“Poverty will always be a major issue when most people are earning an average daily wage of $1-2 per day.”
A new project has recently started in the urban slums of Bangalore at the instigation of an NGO called ‘Mobility India’. This project aims to build upon the experience of training disabled activists in rural areas. It is supported by UNESCAP, a UN agency, which focuses on disability. They have developed guidelines to train disabled people as trainers “to promote non-handicapping environments”. Pilot projects are being implemented in Malaysia, Thailand and Bangalore, India.
Altogether 150 people are being trained to work as change agents and to address the educational needs of disabled children. Fourteen disabled students, seven men and seven women, from outside the slum community, are among those who are being trained. The students began by carrying out a situation analysis. They identified the key leaders in the community; the elders, teachers, private practice doctors, the messenger boy for the local authority and the postmen. They attended churches, temples, water collection points, local healers and women’s meetings. They spent time listening and gathering valuable data which gave them an insight into how community members interacted with one another. They were introduced to the families of disabled children as part of this process.
They did not raise any expectations. They simply stated that they wanted to learn how poor and disabled people lived in poor communities. Once they had learnt, they would see what they could do. They did not make any promises.
In the process of conducting their research the students identified a number of barriers to development and inclusion. The first barrier was the difficulty they faced in being accepted by the community, both as disabled people and as resource persons for the community. The attitudinal barrier of the lack of acceptance was far greater than the barrier of poor drainage, for example, which proved relatively straightforward to address.
The students overcame this barrier by providing much-needed, easy-to use and useful information about common health problems, such as scabies. The community needed public health information about scabies, TB and typhoid and they came to look upon the students as a valuable resource. Information about disability issues was shared as part of the students’ fieldwork with the communities.
The second stage of the project was to enable families with disabled children to accept their child. It was discovered that many children had hardly ever left their homes before the project started. Many were deprived of companionship and play. The students encouraged the disabled children to come out and play. The non-disabled children were very curious when they first met the disabled children, but they soon started playing together. The indigenous games and play activities enjoyed by all children, such as marbles, ball games and flying kites, were used in the playgroups, which the students started. They also organised picnics in local parks and art sessions. These events provided a platform for disabled and non-disabled children and their parents to mingle, paving the way for acceptance and inclusion.
“Familiarity breeds the seeds of inclusion.”
The final stage of the project will be to encourage teachers to include disabled children in their classes. Inclusion in the family and in the community is essential if inclusive education is to be successful.
Mr B. Venkatesh, known to most people as Venky, is an independent consultant and trainer in disability and development issues. Venky is blind and ‘represents’ disabled people from the South on EENET’s steering group.
He can be contacted at: 197/27 Ramgopal Layout, Subbiana Palya Banaswadi, Bangalore 560043, India.

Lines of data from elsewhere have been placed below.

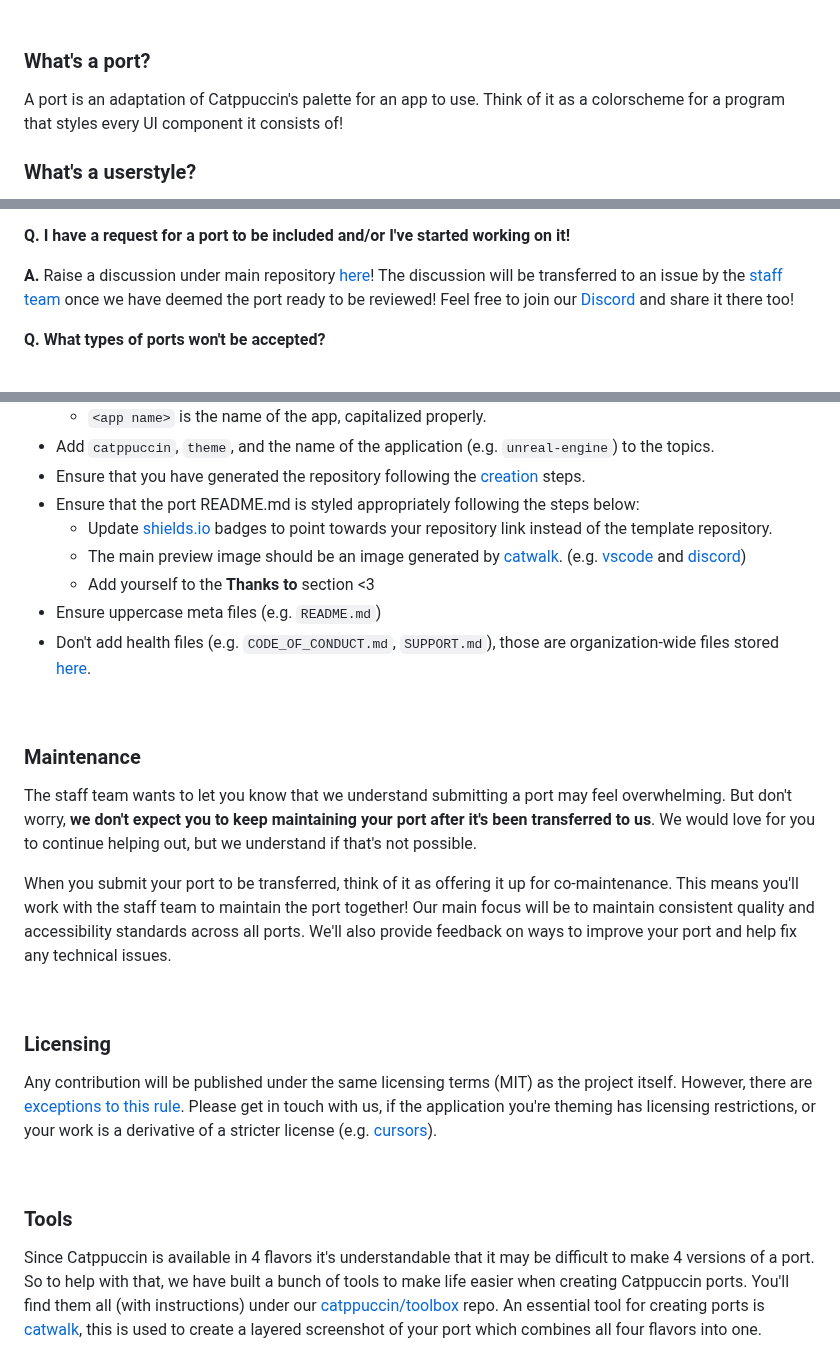
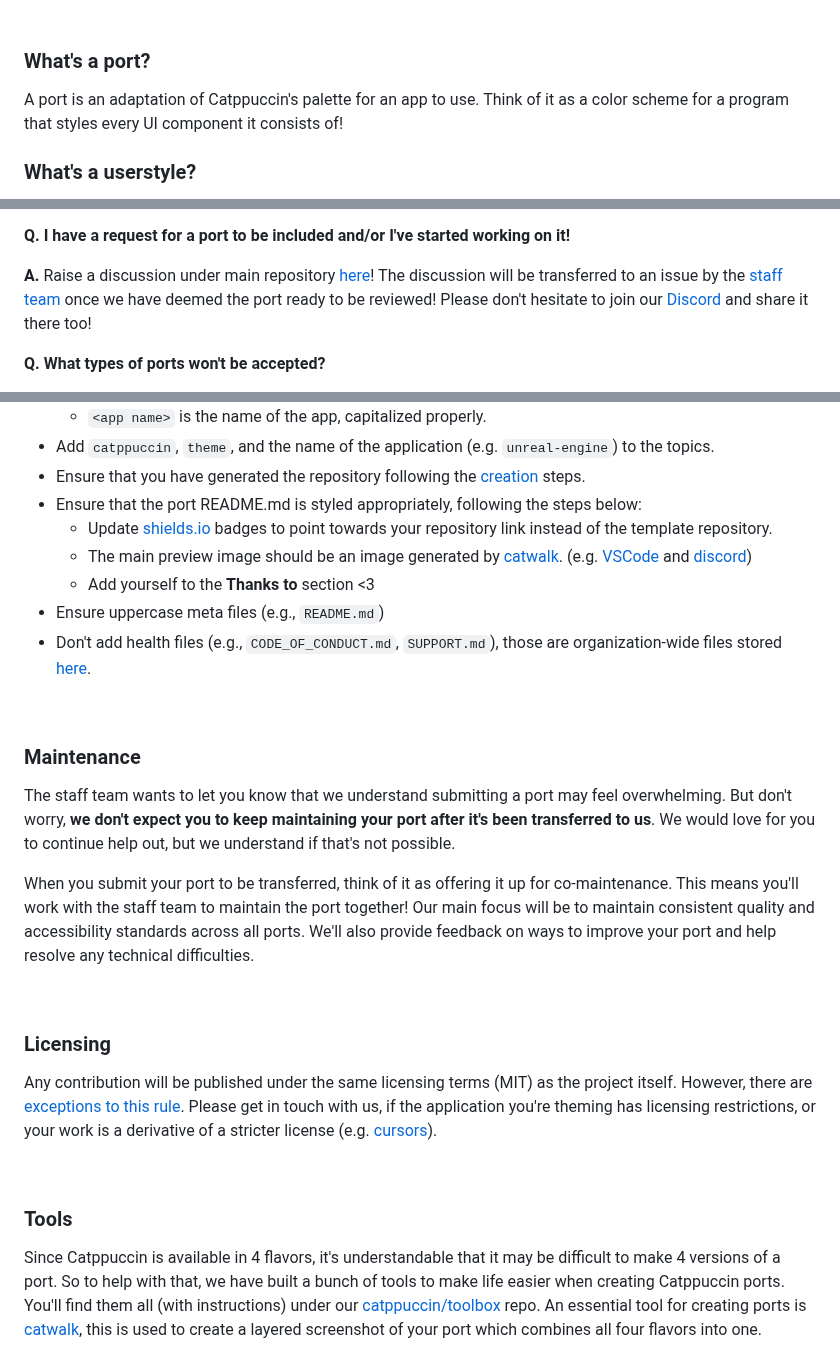
Before and after one commit to catppuccin/catppuccin, a Markdown page: docs/port-creation.md, 3 parts joined by grey strips. Drawn GitHub-style.

Commit message:
Update port-creation.md
Not too bad, not many fixes were needed.

```diff
--- a/docs/port-creation.md
+++ b/docs/port-creation.md
@@ -11,7 +11,7 @@
 ### What's a port?
 
 A port is an adaptation of Catppuccin's palette for an app to use. Think of it
-as a colorscheme for a program that styles every UI component it consists of!
+as a color scheme for a program that styles every UI component it consists of!
 
 ### What's a userstyle?
 
@@ -113,7 +113,7 @@ how to contribute userstyles [here](https://github.com/catppuccin/userstyles/blo
 [here](https://github.com/catppuccin/catppuccin/discussions/new?category=port-requests)!
 The discussion will be transferred to an issue by the
 [staff team](https://github.com/catppuccin/community/#current-structure) once we
-have deemed the port ready to be reviewed! Feel free to join our
+have deemed the port ready to be reviewed! Please don't hesitate to join our
 [Discord](https://discord.com/servers/catppuccin-907385605422448742) and share it there too!
 
 **Q. What types of ports won't be accepted?**
@@ -167,17 +167,17 @@ ensure consistency:
   `unreal-engine`) to the topics.
 - Ensure that you have generated the repository following the
   [creation](#creation) steps.
-- Ensure that the port README.md is styled appropriately following the steps
+- Ensure that the port README.md is styled appropriately, following the steps
   below:
   - Update [shields.io](https://shields.io/) badges to point towards your
     repository link instead of the template repository.
   - The main preview image should be an image generated by
     [catwalk](https://github.com/catppuccin/toolbox#-catwalk). (e.g.
-    [vscode](https://github.com/catppuccin/vscode#catppuccin-for-vscode) and
+    [VSCode](https://github.com/catppuccin/vscode#catppuccin-for-vscode) and
     [discord](https://github.com/catppuccin/discord#catppuccin-for-discord))
   - Add yourself to the **Thanks to** section \<3
-- Ensure uppercase meta files (e.g. `README.md`)
-- Don't add health files (e.g. `CODE_OF_CONDUCT.md`, `SUPPORT.md`), those are
+- Ensure uppercase meta files (e.g., `README.md`)
+- Don't add health files (e.g., `CODE_OF_CONDUCT.md`, `SUPPORT.md`), those are
   organization-wide files stored [here](https://github.com/catppuccin/.github).
 
 &nbsp;
@@ -187,13 +187,13 @@ ensure consistency:
 The staff team wants to let you know that we understand submitting a port may
 feel overwhelming. But don't worry, **we don't expect you to keep maintaining
 your port after it's been transferred to us**. We would love for you to continue
-helping out, but we understand if that's not possible.
+help out, but we understand if that's not possible.
 
 When you submit your port to be transferred, think of it as offering it up for
 co-maintenance. This means you'll work with the staff team to maintain the port
 together! Our main focus will be to maintain consistent quality and
 accessibility standards across all ports. We'll also provide feedback on ways to
-improve your port and help fix any technical issues.
+improve your port and help resolve any technical difficulties.
 
 &nbsp;
 
@@ -210,7 +210,7 @@ restrictions, or your work is a derivative of a stricter license (e.g.
 
 ### Tools
 
-Since Catppuccin is available in 4 flavors it's understandable that it may be
+Since Catppuccin is available in 4 flavors, it's understandable that it may be
 difficult to make 4 versions of a port. So to help with that, we have built a
 bunch of tools to make life easier when creating Catppuccin ports. You'll find
 them all (with instructions) under our
```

Fax: +91 80 528 8098 Email: firstname.lastname@example.org
This article is taken from a presentation given by Mr Venkatesh at a one-day seminar in Oslo, May 1999. This seminar was timed to coincide with the annual meeting of EENET’s steering group.